These risks are amplified by the fact that many employees are now operating remotely. Once upon a time, removing an ex-employee’s access to sensitive documents was relatively simple – you locked them out of the office. However, modern employees often have extensive access and permissions that can take time for the IT team to remove. This situation is further complicated by the rise of so-called shadow IT, made up of all the unofficial tools and systems used by employees without any oversight.
If an overstretched IT department is to keep track of who has access to data, where it’s stored, and what it contains, they need oversight of everything stored on the company’s systems. The best way to achieve this is by running an ongoing discovery and classification of the enterprise’s collection of unstructured data, which reveals what information the organization is storing and who has access to it. Without this kind of insight, it’s easy for even the most dedicated IT experts to miss potential risks.
Prediction Three: Environmental and Social Governance (ESG) Explodes
Not every change in the business world is as predictable as mass layoffs during a global recession. Growing evidence shows that companies with transparent environmental and social governance (ESG) are one of the hottest topics around the boardroom table.
In a recent Gartner survey, CEOs reported that environmental and social changes are now a top three priority for investors. Research also shows that more than 90% of banks monitor organizations’ ESG commitments, with more than two-thirds actively screening their portfolios for ESG risks.
This isn’t just a matter of interest for businesses looking for investment. HR Magazine reports that four in five workers say ESG values play a factor in whether they join or stay with a company – an important issue when combined with increasing employee turnover.
Major manufacturers and energy companies often grab ESG headlines, but any organization using centralized data centers or cloud systems has a role to play. According to the Department of Energy, data centers currently account for around 2% of all US electricity usage — and this number is climbing as more businesses move their operations to the cloud. While cloud operators are making efforts to improve efficiency and boost the sector’s environmental credentials with increased use of renewables, users can also play their part by limiting the amount of stale data they upload and maintain.

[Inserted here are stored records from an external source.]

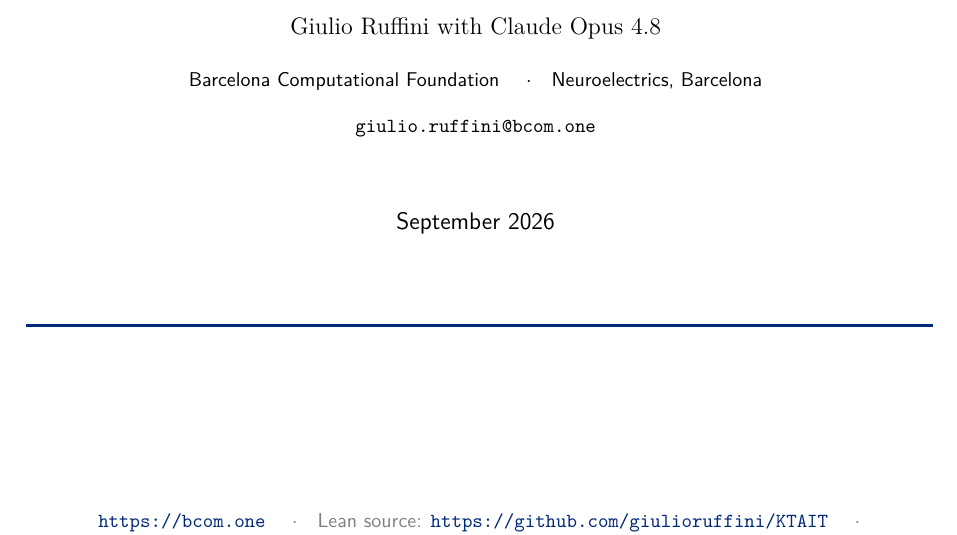
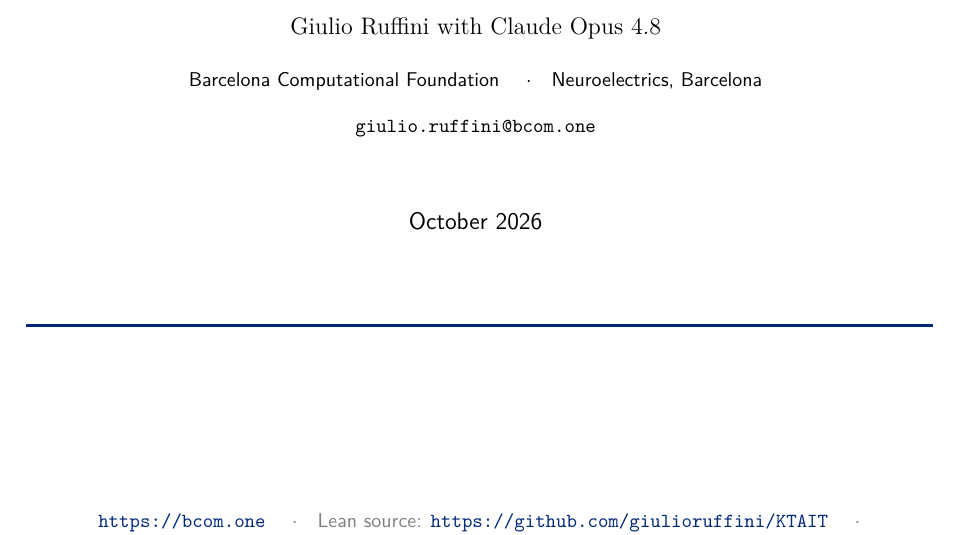
Before and after one commit to giulioruffini/KTAIT, a LaTeX paper (docs/WP0195.tex): part of page 1 of 48, cut so that both start at the same text. Compiled offline with pdfLaTeX.

Commit message:
WP0195: date October 2026 for the v0.7.0 deposit
Co-Authored-By: Claude Opus 5.5 <noreply@anthropic.com>

```diff
--- a/docs/WP0195.tex
+++ b/docs/WP0195.tex
@@ -64,7 +64,7 @@
 \renewcommand{\headrulewidth}{0.4pt}
 \renewcommand{\footrulewidth}{0.4pt}
 \newcommand{\wpnumber}{WP0195}
-\newcommand{\wpdate}{September 2026}
+\newcommand{\wpdate}{October 2026}
 \newcommand{\wppillar}{Kolmogorov Theory (KT)}
 \fancyhead[L]{\small\sffamily\color{bcomblue}BCOM Working Paper \wpnumber}
 \fancyhead[R]{\small\sffamily\color{bcomblue}\wpdate}
```
Also changed, not shown: docs/WP0195.pdf.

But ESG isn’t just about reducing emissions and helping the environment. Organizations are looking to the social side of the equation also. Improving employee welfare, for example, can enable staff to balance their office and remote working schedules. Many organizations overhauled their IT systems during the pandemic to offer an effective hybrid work environment — however, to deliver hybrid working securely requires a more holistic system and data management perspective. Utilizing proactive data discovery and protection tools enables organizations to understand how workers interact with remote working and collaboration, helps identify areas that could benefit from further staff training, and isolates security or compliance risks as soon as they happen — rather than when they become an issue.
A Year of Changes
Every new year promises plenty of challenges and opportunities, and 2023 will be no different. Businesses need to face the year from the strongest position they can — managing potential risks while being open to as many opportunities as possible.
For some organizations, this will mean tightening up finances and reducing risk. For others, exploiting data to drive innovation and add new revenue streams will be the focus.
No matter the driver, unstructured data is the common theme across all these areas as we enter 2023. Whether you are looking to reduce costs, increase productivity, or mitigate against security risks, effective and proactive unstructured data management and protection is a consistent need — that’s not a prediction but a cold, hard fact.